Records excerpted from a collection:
-- Opening Marker --

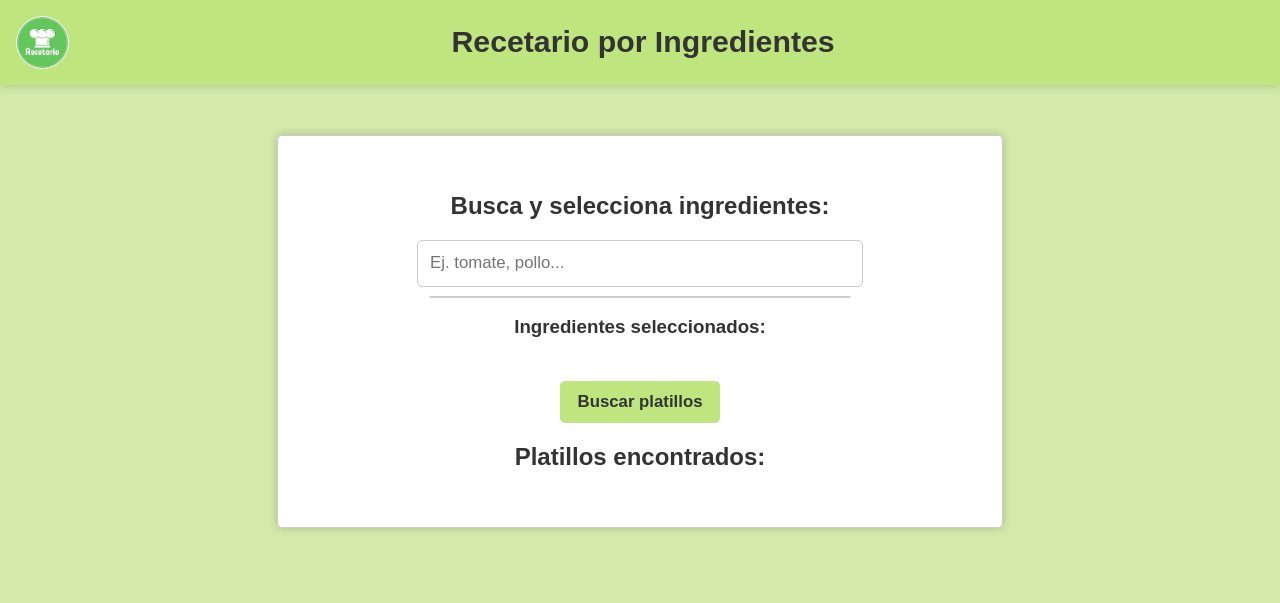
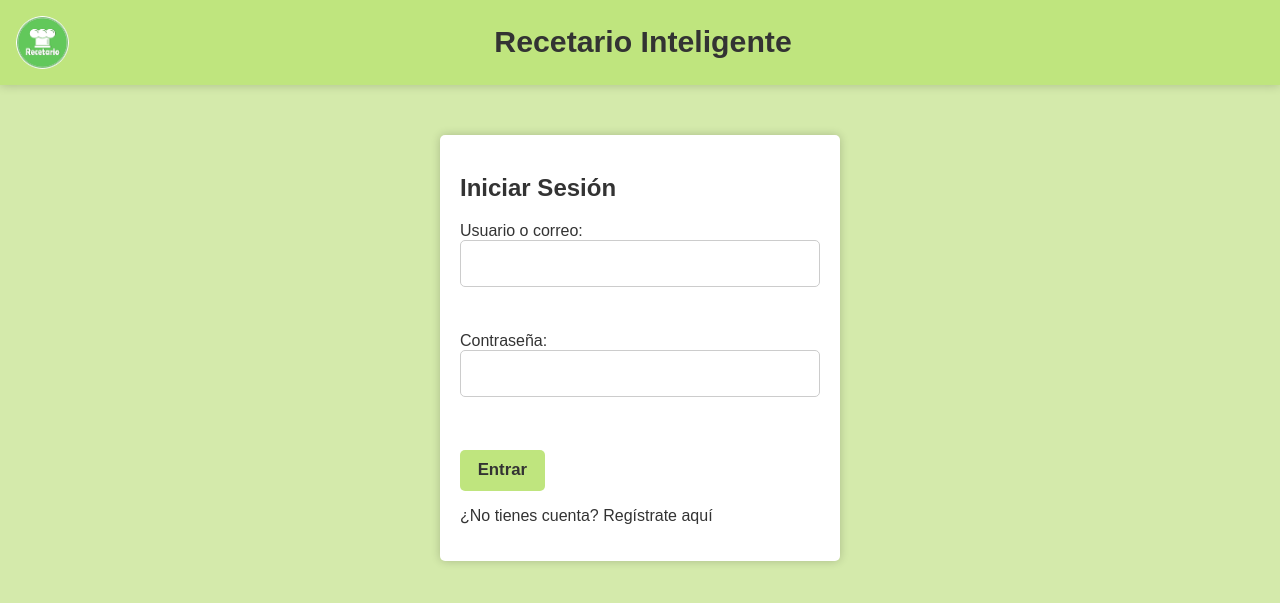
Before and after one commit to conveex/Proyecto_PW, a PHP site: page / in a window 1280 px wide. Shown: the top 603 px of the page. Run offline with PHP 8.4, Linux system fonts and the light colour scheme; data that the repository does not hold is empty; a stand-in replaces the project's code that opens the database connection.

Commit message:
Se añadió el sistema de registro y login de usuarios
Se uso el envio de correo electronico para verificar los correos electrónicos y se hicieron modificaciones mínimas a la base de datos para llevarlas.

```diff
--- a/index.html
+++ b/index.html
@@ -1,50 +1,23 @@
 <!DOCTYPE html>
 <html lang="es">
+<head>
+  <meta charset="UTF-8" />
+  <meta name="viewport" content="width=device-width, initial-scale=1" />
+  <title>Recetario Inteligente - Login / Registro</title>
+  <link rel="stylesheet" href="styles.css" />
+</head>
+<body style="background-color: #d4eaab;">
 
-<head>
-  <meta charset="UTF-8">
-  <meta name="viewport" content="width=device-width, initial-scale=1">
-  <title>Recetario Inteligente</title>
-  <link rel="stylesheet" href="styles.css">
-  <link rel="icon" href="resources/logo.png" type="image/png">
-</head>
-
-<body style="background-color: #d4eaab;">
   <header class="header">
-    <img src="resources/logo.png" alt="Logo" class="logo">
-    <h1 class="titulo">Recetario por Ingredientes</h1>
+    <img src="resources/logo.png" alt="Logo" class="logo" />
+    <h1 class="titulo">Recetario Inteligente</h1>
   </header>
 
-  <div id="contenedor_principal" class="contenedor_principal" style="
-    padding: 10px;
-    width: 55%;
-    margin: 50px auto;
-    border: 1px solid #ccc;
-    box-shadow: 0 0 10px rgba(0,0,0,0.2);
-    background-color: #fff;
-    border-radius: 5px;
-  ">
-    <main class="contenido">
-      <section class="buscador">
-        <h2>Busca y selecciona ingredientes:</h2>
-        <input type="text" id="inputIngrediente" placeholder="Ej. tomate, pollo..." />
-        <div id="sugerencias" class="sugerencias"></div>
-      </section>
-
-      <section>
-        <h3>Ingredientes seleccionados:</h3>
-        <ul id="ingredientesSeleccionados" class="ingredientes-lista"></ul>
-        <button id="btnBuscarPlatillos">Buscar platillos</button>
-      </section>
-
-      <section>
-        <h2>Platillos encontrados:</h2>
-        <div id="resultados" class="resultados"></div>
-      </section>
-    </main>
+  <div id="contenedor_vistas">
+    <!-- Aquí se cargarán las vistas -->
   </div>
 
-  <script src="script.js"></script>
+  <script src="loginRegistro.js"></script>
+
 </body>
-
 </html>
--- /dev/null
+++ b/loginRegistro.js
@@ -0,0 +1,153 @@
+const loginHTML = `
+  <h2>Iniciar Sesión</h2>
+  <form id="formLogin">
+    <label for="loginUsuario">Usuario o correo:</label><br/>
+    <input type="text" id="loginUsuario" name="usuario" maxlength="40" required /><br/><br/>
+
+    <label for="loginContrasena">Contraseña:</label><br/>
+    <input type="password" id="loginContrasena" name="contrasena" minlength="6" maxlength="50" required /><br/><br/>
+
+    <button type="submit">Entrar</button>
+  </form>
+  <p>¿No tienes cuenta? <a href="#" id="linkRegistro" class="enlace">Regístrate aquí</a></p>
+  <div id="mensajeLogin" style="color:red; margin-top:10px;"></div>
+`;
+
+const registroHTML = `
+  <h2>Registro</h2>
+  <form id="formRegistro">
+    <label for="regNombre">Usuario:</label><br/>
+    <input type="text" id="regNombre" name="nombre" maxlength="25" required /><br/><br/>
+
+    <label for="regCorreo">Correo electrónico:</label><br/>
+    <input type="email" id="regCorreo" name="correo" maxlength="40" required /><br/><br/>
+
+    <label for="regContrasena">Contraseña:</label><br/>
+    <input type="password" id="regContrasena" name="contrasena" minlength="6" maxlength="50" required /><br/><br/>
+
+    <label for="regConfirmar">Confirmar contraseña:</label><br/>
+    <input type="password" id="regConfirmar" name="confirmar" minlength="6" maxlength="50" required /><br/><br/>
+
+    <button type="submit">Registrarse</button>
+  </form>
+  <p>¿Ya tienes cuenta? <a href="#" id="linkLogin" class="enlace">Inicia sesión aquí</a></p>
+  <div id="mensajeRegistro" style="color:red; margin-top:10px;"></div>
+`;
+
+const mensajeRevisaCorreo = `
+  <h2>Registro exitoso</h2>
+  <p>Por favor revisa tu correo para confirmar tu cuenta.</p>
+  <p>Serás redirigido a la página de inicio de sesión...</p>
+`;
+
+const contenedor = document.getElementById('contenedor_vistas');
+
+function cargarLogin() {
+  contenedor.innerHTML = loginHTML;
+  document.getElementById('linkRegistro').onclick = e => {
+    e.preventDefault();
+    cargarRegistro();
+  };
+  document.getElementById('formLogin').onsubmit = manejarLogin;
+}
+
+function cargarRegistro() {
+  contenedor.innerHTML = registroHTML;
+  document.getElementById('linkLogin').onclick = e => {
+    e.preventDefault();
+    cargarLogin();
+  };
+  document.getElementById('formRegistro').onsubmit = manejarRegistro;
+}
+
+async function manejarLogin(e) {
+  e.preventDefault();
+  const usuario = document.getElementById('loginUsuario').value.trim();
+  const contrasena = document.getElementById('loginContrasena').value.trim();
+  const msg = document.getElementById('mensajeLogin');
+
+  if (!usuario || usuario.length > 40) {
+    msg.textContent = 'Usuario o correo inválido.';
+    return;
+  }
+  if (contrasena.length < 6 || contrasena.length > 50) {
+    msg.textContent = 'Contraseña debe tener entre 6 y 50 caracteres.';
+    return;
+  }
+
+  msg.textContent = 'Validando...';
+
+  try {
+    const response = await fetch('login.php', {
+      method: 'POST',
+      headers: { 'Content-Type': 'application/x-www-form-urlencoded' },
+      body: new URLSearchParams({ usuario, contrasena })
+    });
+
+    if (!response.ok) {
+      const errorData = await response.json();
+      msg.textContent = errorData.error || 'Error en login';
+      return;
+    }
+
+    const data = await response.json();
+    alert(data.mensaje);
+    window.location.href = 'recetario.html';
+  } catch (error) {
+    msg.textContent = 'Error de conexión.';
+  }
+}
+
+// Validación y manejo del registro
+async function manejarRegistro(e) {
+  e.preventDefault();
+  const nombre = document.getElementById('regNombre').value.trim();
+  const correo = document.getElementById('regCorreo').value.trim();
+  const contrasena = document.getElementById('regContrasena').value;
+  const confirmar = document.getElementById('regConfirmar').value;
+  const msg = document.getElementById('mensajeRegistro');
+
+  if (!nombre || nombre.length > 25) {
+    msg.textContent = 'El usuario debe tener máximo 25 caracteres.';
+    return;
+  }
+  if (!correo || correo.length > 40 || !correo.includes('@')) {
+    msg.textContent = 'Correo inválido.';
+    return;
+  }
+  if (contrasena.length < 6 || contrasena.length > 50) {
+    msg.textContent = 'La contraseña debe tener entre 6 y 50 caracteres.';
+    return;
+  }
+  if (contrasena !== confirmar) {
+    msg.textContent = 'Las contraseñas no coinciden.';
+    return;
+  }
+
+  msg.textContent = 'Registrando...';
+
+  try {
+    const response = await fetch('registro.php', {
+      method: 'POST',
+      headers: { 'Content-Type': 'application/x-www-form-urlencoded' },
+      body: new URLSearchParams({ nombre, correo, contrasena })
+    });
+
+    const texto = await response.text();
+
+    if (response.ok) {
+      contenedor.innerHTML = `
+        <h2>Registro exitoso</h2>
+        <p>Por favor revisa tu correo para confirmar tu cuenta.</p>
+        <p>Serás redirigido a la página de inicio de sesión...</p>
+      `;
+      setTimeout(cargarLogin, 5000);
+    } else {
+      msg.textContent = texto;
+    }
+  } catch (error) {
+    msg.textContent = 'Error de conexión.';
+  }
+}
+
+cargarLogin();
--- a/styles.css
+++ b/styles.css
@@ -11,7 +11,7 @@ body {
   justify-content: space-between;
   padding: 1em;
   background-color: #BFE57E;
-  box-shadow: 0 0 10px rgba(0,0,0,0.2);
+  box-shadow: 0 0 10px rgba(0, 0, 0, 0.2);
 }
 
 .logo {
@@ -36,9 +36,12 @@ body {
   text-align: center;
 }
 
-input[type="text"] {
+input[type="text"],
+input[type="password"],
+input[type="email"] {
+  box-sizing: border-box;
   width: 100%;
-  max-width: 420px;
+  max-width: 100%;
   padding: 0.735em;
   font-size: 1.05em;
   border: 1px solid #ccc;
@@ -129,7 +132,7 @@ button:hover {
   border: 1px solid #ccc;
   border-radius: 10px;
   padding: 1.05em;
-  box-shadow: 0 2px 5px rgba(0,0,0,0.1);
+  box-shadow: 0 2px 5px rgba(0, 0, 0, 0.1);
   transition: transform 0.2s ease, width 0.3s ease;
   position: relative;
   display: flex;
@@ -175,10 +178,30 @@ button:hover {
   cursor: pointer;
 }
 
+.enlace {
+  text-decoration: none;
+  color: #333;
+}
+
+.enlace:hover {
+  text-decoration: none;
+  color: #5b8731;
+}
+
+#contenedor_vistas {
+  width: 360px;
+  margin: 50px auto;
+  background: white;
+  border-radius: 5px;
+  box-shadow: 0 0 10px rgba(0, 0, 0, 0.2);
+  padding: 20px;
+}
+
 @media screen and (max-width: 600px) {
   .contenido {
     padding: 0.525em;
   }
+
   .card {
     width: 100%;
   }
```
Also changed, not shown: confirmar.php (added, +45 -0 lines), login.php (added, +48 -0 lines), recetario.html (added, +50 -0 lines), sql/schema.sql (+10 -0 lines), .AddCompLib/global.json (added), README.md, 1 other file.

-- Closing Marker --

The answer must consist of every line from the entries above that contains "body".

— Your solution —
+<body style="background-color: #d4eaab;">
-<body style="background-color: #d4eaab;">
 </body>
+      body: new URLSearchParams({ usuario, contrasena })
+      body: new URLSearchParams({ nombre, correo, contrasena })
@@ -11,7 +11,7 @@ body {
@@ -36,9 +36,12 @@ body {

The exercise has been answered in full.